- 2019 F1 championship points
- 2019 F1 season records
- 2019 F1 race data
- 2019 F1 qualifying data
- 2019 F1 retirements and penalties
- 2019 F1 strategy and pit stops

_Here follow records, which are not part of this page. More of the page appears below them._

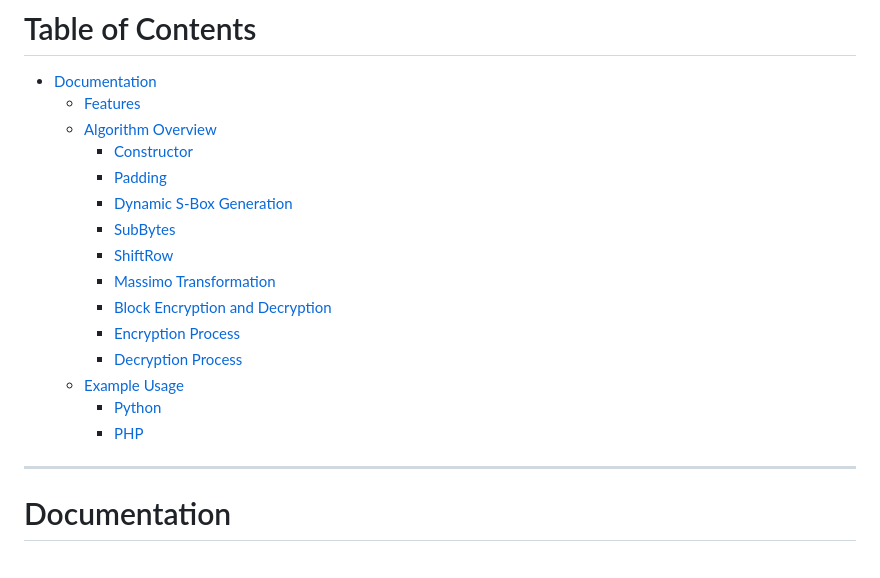
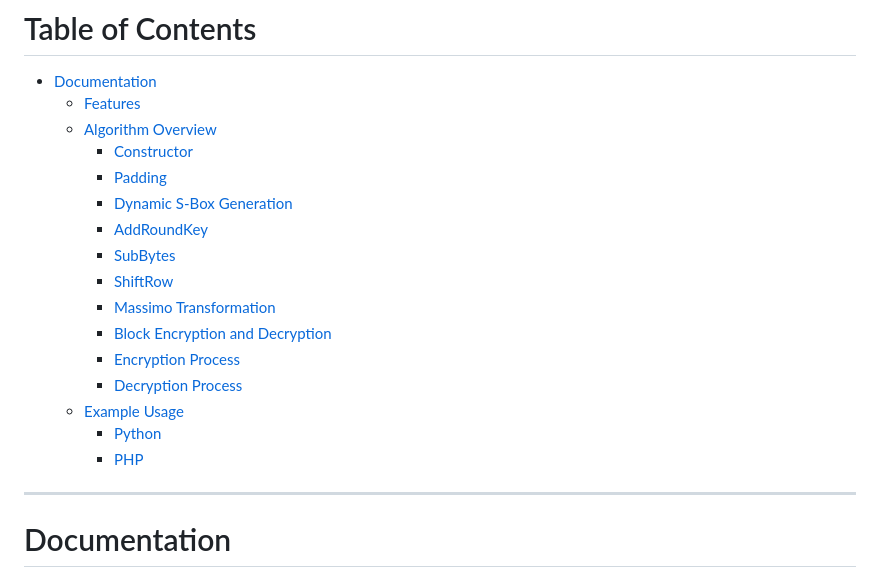
Before and after one commit to lucaluisi/CryptoPollo, a Markdown page: README.md, the part around one of its changes. Drawn GitHub-style.

Commit message:
Update README.md to improve algorithm overview and enhance Massimo transformation description

```diff
--- a/README.md
+++ b/README.md
@@ -11,6 +11,7 @@ It doesn't make sense, but who would ever suspect a crypto chicken?
         - [Constructor](#constructor)
         - [Padding](#padding)
         - [Dynamic S-Box Generation](#dynamic-s-box-generation)
+        - [AddRoundKey](#addroundkey-transformation)
         - [SubBytes](#subbytes-transformation)
         - [ShiftRow](#shiftrow-transformation)
         - [Massimo Transformation](#massimo-transformation)
```
Also changed, not shown: other parts of README.md (+4 -4 lines).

Have you spotted any other interesting stats and facts from the Italian Grand Prix? Share them in the comments.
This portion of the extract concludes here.